**Supplied records**.
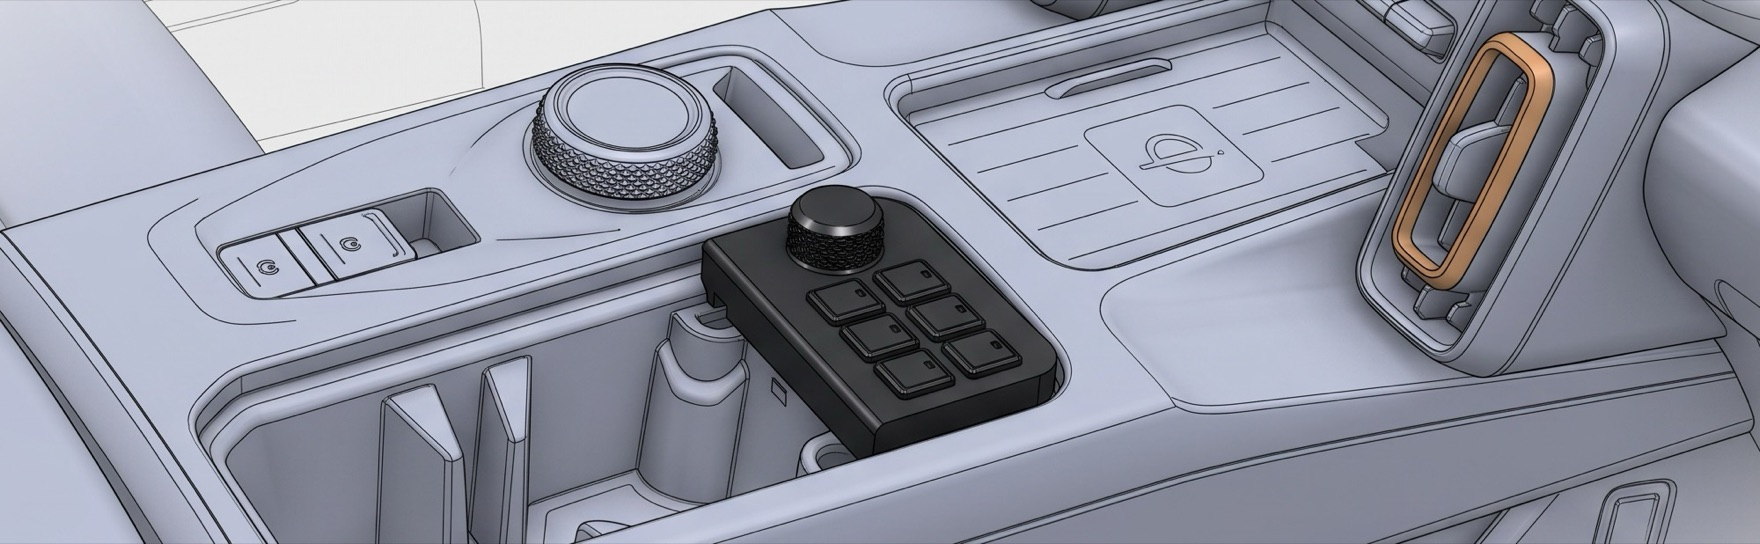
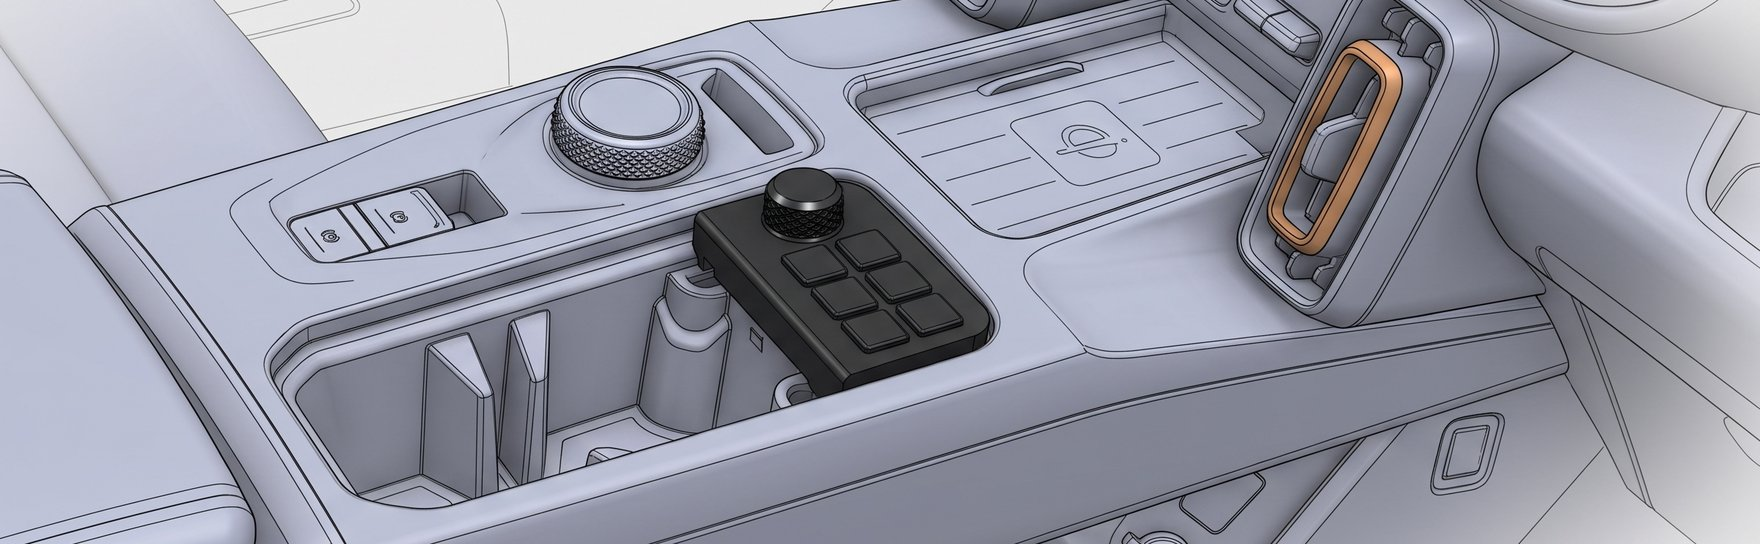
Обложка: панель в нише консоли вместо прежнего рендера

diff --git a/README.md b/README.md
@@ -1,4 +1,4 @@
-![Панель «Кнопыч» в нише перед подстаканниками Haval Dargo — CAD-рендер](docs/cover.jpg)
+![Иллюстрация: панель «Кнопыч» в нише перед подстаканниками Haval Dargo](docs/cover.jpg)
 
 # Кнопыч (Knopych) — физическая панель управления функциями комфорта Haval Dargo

**What you will do**. Reproduce all the entries that precede this task, word for word, minus any pictures.

**Answer to this problem**.
Обложка: панель в нише консоли вместо прежнего рендера

diff --git a/README.md b/README.md
@@ -1,4 +1,4 @@
-![Панель «Кнопыч» в нише перед подстаканниками Haval Dargo — CAD-рендер](docs/cover.jpg)
+![Иллюстрация: панель «Кнопыч» в нише перед подстаканниками Haval Dargo](docs/cover.jpg)
 
 # Кнопыч (Knopych) — физическая панель управления функциями комфорта Haval Dargo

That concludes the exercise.